Is it any good?

Paltrow is believable as a superstar country singer who acts tough but is quite fragile. Her portrayal isn't a revelation like Sissy Spacek's unforgettable turn as Loretta Lynn in Coal Miner's Daughter, but between Paltrow's fantastic guest spot on Glee and this leading role, the Academy Award winner has been doing a great job of reminding audiences she can act and sing. A couple of scenes with McGraw feel more forced than intimate, and there are more than a few predictably maudlin monologues and conversations, but there's no denying that Paltrow is a powerful presence on-screen.

All of that said, the emotional core of COUNTRY STRONG is definitely Hedlund, who plays a young singer unwilling to sell out with an intensity and vulnerability that was lacking in his performance in TRON: Legacy. His is the movie's only truly redeeming character -- a man who sees Kelly for who she is and is actually worried about her in a way that her own husband can't muster. Even more surprising is that Hedlund sang his own songs, just like Paltrow. Meester, meanwhile, nails the sugary-sweet public persona that hides the desperate ambition of a young woman who wants a big career.

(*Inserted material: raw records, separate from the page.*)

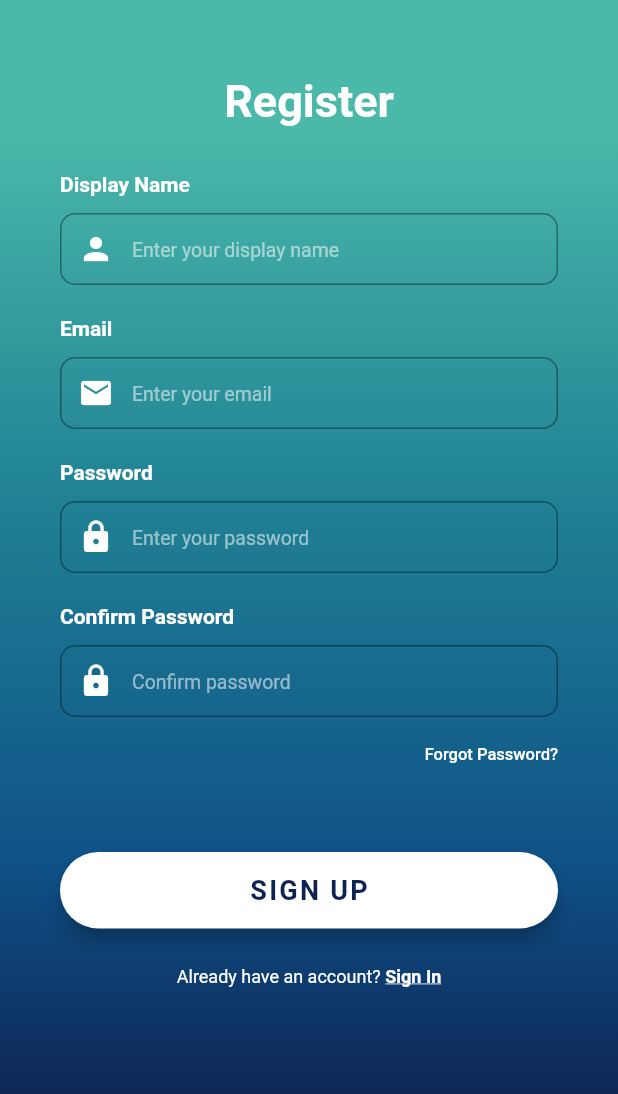
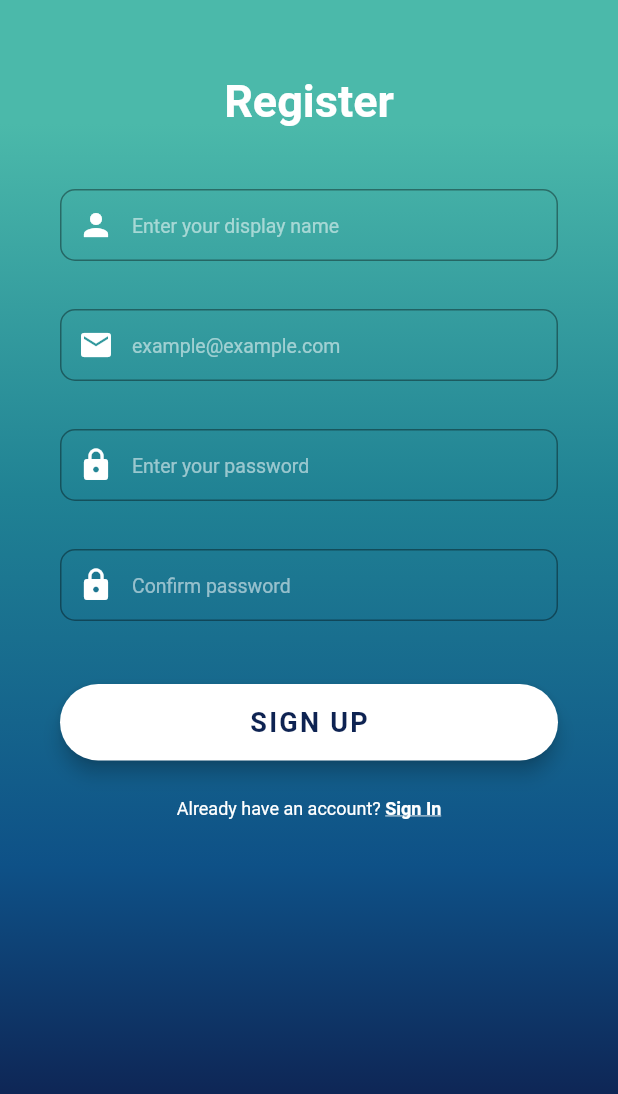
Before and after one commit to theflutterfiles/ORDR, a Flutter app: the Register screen opened directly, on a phone screen of 412 x 824 dp. Shown: the top 1094 px of the screen. Run offline on Flutter 3.47's test engine with Material 2 defaults, Android fonts, the phone set to English and light mode, and no system bars; our stand-ins replace calendar_timeline, cloud_firestore, email_validator, firebase_auth, flutter_spinkit, scrollable_positioned_list; accounts and stored records are empty; Roboto replaces fonts that are missing (OpenSans).

```diff
--- a/lib/models/user.dart
+++ b/lib/models/user.dart
@@ -1,9 +1,10 @@
 class User{
 
   final String uid;
+  final String displayName;
 
   //constructor
-  User({this.uid});
+  User({this.uid, this.displayName});
 
 
 
--- a/lib/screens/authenticate/register.dart
+++ b/lib/screens/authenticate/register.dart
@@ -1,4 +1,5 @@
 import 'package:email_validator/email_validator.dart';
+import 'package:firebase_auth/firebase_auth.dart';
 import 'package:flutter/material.dart';
 import 'package:flutter/services.dart';
 import 'package:flutter_app_mindful_lifting/screens/home/homeScreen.dart';
@@ -43,14 +44,6 @@ class _RegisterState extends State<Register> {
       return Column(
         crossAxisAlignment: CrossAxisAlignment.start,
         children: <Widget>[
-          Text(
-            'Display Name',
-            style: TextStyle(
-              color: Colors.white,
-              fontWeight: FontWeight.bold,
-              fontFamily: 'OpenSans',
-            ),
-          ),
           SizedBox(
             height: 10.0,
           ),
@@ -65,7 +58,8 @@ class _RegisterState extends State<Register> {
                   : null, //return null or helper text
               onChanged: (val) {
                 //val is whatever value is in the field, on changed is activated whenever user does absolutely anything in that field
-                setState(() => displayName = val);
+                setState(() => displayName = val
+                );
               },
               onFieldSubmitted: (val) {
                 _formKey.currentState.validate();
@@ -103,14 +97,6 @@ class _RegisterState extends State<Register> {
       return Column(
         crossAxisAlignment: CrossAxisAlignment.start,
         children: <Widget>[
-          Text(
-            'Email',
-            style: TextStyle(
-              color: Colors.white,
-              fontWeight: FontWeight.bold,
-              fontFamily: 'OpenSans',
-            ),
-          ),
           SizedBox(
             height: 10.0,
           ),
@@ -147,7 +133,7 @@ class _RegisterState extends State<Register> {
                     Icons.email,
                     color: Colors.white,
                   ),
-                  hintText: 'Enter your email',
+                  hintText: 'example@example.com',
                   hintStyle: TextStyle(
                     color: Colors.white54,
                     fontFamily: 'OpenSans',
@@ -165,14 +151,6 @@ class _RegisterState extends State<Register> {
       return Column(
         crossAxisAlignment: CrossAxisAlignment.start,
         children: <Widget>[
-          Text(
-            'Password',
-            style: TextStyle(
-              color: Colors.white,
-              fontWeight: FontWeight.bold,
-              fontFamily: 'OpenSans',
-            ),
-          ),
           SizedBox(
             height: 10.0,
           ),
@@ -224,14 +202,6 @@ class _RegisterState extends State<Register> {
       return Column(
         crossAxisAlignment: CrossAxisAlignment.start,
         children: <Widget>[
-          Text(
-            'Confirm Password',
-            style: TextStyle(
-              color: Colors.white,
-              fontWeight: FontWeight.bold,
-              fontFamily: 'OpenSans',
-            ),
-          ),
           SizedBox(
             height: 10.0,
           ),
@@ -282,7 +252,7 @@ class _RegisterState extends State<Register> {
       );
     }
 
-    Widget _buildLoginButton(){
+    Widget _buildSignupButton(){
       return Container(
         padding: EdgeInsets.symmetric(vertical: 25.0, ),
         width: double.infinity,
@@ -296,10 +266,10 @@ class _RegisterState extends State<Register> {
           onPressed: () async{
             if(_formKey.currentState.validate()){
               setState(() => loading = true);
-              dynamic result = await _authService.registerWitEmailAndPassword(email, password);
+              dynamic result = await _authService.registerWitEmailAndPassword(email, password, displayName);
               if(result == null){
                 setState(() => loading = false);
-                setState(() => error = 'User already exists.');
+                setState(() => error = 'User already exists! Please sign in.');
               }else if(result != null){
                 Navigator.push(context, new MaterialPageRoute(builder: (context) => HomePage())
                 );
@@ -314,26 +284,6 @@ class _RegisterState extends State<Register> {
               color: Color(0xff0E2352),
               fontSize: 18.0,
               fontWeight: FontWeight.bold,
-              fontFamily: 'OpenSans',
-            ),
-          ),
-        ),
-      );
-    }
-
-    Widget _buildForgotPasswordBtn(){
-      return Container(
-        alignment: Alignment.centerRight,
-        child: FlatButton(
-          padding: EdgeInsets.only(right: 0.0),
-          onPressed: (){
-            print("forgot password");
-          },
-          child: Text(
-            'Forgot Password?',
-            style: TextStyle(
-              color: Colors.white,
-              fontSize: 11.0,
               fontFamily: 'OpenSans',
             ),
           ),
@@ -415,12 +365,11 @@ class _RegisterState extends State<Register> {
                           _buildPasswordTextField(),
                           SizedBox(height: 20.0,),
                           _buildConfirmPasswordTextField(),
-                          _buildForgotPasswordBtn(),
                           Text(
                             error,
                             style: TextStyle(color: Colors.red, fontSize: 14.0),
                           ),
-                          _buildLoginButton(),
+                          _buildSignupButton(),
                           Container(
                             height: 30.0,
                             child: GestureDetector(
--- a/lib/screens/authenticate/sign_in.dart
+++ b/lib/screens/authenticate/sign_in.dart
@@ -245,7 +245,7 @@ class _SignInState extends State<SignIn> {
                 begin: Alignment.topCenter,
                 end: Alignment.bottomCenter,
                 colors: [
-                  Color(0xff4BB9AA),
+                  Color(0xfffbe30b),
                   Color(0xff208294),
                   Color(0xff0E5187),
                   Color(0xff0E2352),
--- a/lib/services/database.dart
+++ b/lib/services/database.dart
@@ -3,7 +3,7 @@ import 'package:cloud_firestore/cloud_firestore.dart';
 class DatabaseService {
   //collection reference
 
-  final CollectionReference notes = Firestore.instance.collection('notes'); //auto creates collection and also references if created
+
 
 
 
```
Also changed, not shown: lib/screens/addProject.dart (added, +28 -0 lines), lib/screens/home/homeScreen.dart (+110 -207 lines), lib/services/auth.dart (+12 -4 lines), 1 other file.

Still, despite the impressive singing and strong performances, some of the dialogue and plot turns are too hammy to make this a four- or five-star film.

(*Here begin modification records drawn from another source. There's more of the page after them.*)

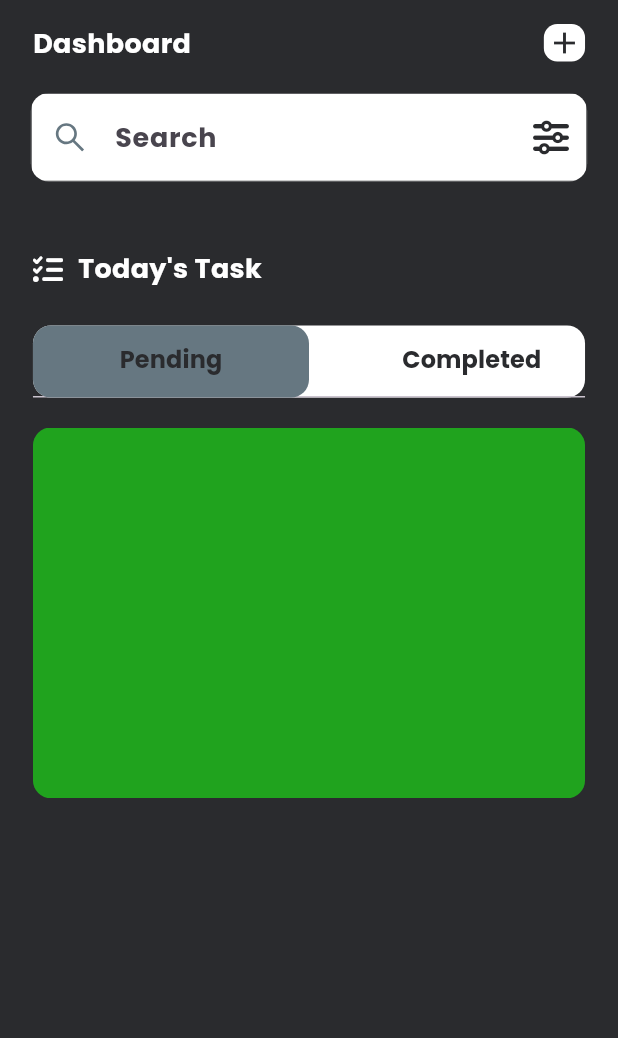
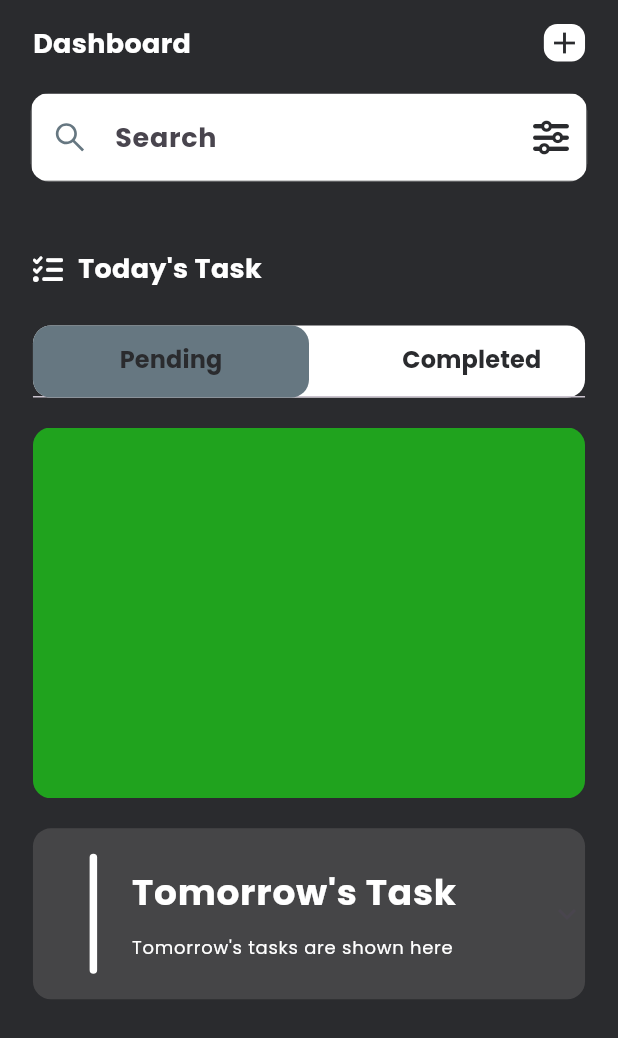
Before and after one commit to iHamza7/ToDo_Application, a Flutter app: the screen it shows after launch, on a phone screen of 412 x 824 dp. Shown: the top 1038 px of the screen. Run offline on Flutter 3.47's test engine with Material 2 defaults, Android fonts, the phone set to English and light mode, and no system bars; our stand-ins replace country_picker, flutter_screenutil, flutter_vector_icons, google_fonts, hooks_riverpod, pinput and 1 more.

Commit message:
lib changed

```diff
--- /dev/null
+++ b/lib/common/widgets/bottom_titles.dart
@@ -0,0 +1,60 @@
+import 'package:flutter/material.dart';
+import 'package:hooks_riverpod/hooks_riverpod.dart';
+
+import '../utils/constants.dart';
+import 'appstyle.dart';
+import 'reusable_text.dart';
+
+class BottomTitles extends StatelessWidget {
+  final String text;
+  final String text2;
+  final Color? color;
+  const BottomTitles(
+      {super.key, required this.text, required this.text2, this.color});
+
+  @override
+  Widget build(BuildContext context) {
+    return SizedBox(
+      width: AppConst.kWidth,
+      child: Padding(
+        padding: const EdgeInsets.all(8),
+        child: Row(
+          mainAxisAlignment: MainAxisAlignment.center,
+          children: [
+            Consumer(
+              builder: (context, ref, child) {
+                return Container(
+                  height: 80,
+                  width: 5,
+                  decoration: BoxDecoration(
+                      //TODO: dynamic colors
+                      color: AppConst.kLight,
+                      borderRadius:
+                          BorderRadius.all(Radius.circular(AppConst.kRadius))),
+                );
+              },
+            ),
+            const SizedBox(width: 15),
+            Padding(
+              padding: const EdgeInsets.all(8),
+              child: Column(
+                crossAxisAlignment: CrossAxisAlignment.start,
+                children: [
+                  ReusableText(
+                    text: text,
+                    style: appstyle(24, AppConst.kLight, FontWeight.bold),
+                  ),
+                  const SizedBox(height: 10),
+                  ReusableText(
+                    text: text2,
+                    style: appstyle(12, AppConst.kLight, FontWeight.normal),
+                  ),
+                ],
+              ),
+            ),
+          ],
+        ),
+      ),
+    );
+  }
+}
--- a/lib/common/widgets/expansion_tile.dart
+++ b/lib/common/widgets/expansion_tile.dart
@@ -1,9 +1,21 @@
 import 'package:flutter/material.dart';
 
 import '../utils/constants.dart';
+import 'bottom_titles.dart';
 
-class ExpansionTile extends StatelessWidget {
-  const ExpansionTile({super.key});
+class XpansionTile extends StatelessWidget {
+  final String text;
+  final String text2;
+  final void Function(bool)? onExpansionChanged;
+  final Widget? trailing;
+  final List<Widget> children;
+  const XpansionTile(
+      {super.key,
+      required this.text,
+      required this.text2,
+      this.onExpansionChanged,
+      this.trailing,
+      required this.children});
 
   @override
   Widget build(BuildContext context) {
@@ -11,6 +23,21 @@ class ExpansionTile extends StatelessWidget {
       decoration: BoxDecoration(
           color: AppConst.kBkLight,
           borderRadius: BorderRadius.all(Radius.circular(AppConst.kRadius))),
+      child: Theme(
+        data: Theme.of(context).copyWith(dividerColor: Colors.transparent),
+        child: ExpansionTile(
+          title: BottomTitles(
+            text: text,
+            text2: text2,
+          ),
+          tilePadding: EdgeInsets.zero,
+          childrenPadding: EdgeInsets.zero,
+          onExpansionChanged: onExpansionChanged,
+          controlAffinity: ListTileControlAffinity.trailing,
+          trailing: trailing,
+          children: children,
+        ),
+      ),
     );
   }
 }
--- a/lib/features/todo/pages/homepage.dart
+++ b/lib/features/todo/pages/homepage.dart
@@ -6,6 +6,7 @@ import 'package:sqflite_application/common/widgets/reusable_text.dart';
 import 'package:flutter_vector_icons/flutter_vector_icons.dart';
 
 import '../../../common/widgets/custom_text_field.dart';
+import '../../../common/widgets/expansion_tile.dart';
 
 class HomePage extends StatefulWidget {
   const HomePage({super.key});
@@ -165,7 +166,14 @@ class _HomePageState extends State<HomePage> with TickerProviderStateMixin {
                     ),
                   ]),
                 ),
-              )
+              ),
+              const SizedBox(
+                height: 20,
+              ),
+              const XpansionTile(
+                  text: "Tomorrow's Task",
+                  text2: "Tomorrow's tasks are shown here",
+                  children: [])
             ],
           ),
         )));
--- a/lib/main.dart
+++ b/lib/main.dart
@@ -1,7 +1,8 @@
 import 'package:flutter/material.dart';
 import 'package:flutter_screenutil/flutter_screenutil.dart';
 import 'package:hooks_riverpod/hooks_riverpod.dart';
-import 'package:sqflite_application/features/todo/pages/homepage.dart';
+
+import 'features/todo/pages/homepage.dart';
 
 void main() {
   runApp(const ProviderScope(child: MyApp()));
```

Talk to your kids about ...

  • Families can talk about the movie's central message about love versus fame. Which wins out in the end? Do you think that they can't co-exist?

  • How does the movie portray the consequences of drinking? Do you think it's a realistic depiction? What did Kelly's alcoholism cost her personally and professionally?

  • How does this movie -- which is about a fictional singer -- compare to dramas you've seen about real-life stars? Are there any musicians that Kelly, Beau, or Chiles remind you of?

Movie details

Our editors recommend

Common Sense Media's unbiased ratings are created by expert reviewers and aren't influenced by the product's creators or by any of our funders, affiliates, or partners.

See how we rate

Streaming options powered by JustWatch

About these links

Common Sense Media, a nonprofit organization, earns a small affiliate fee from Amazon or iTunes when you use our links to make a purchase. Thank you for your support.

Read more

Our ratings are based on child development best practices. We display the minimum age for which content is developmentally appropriate. The star rating reflects overall quality.

Learn how we rate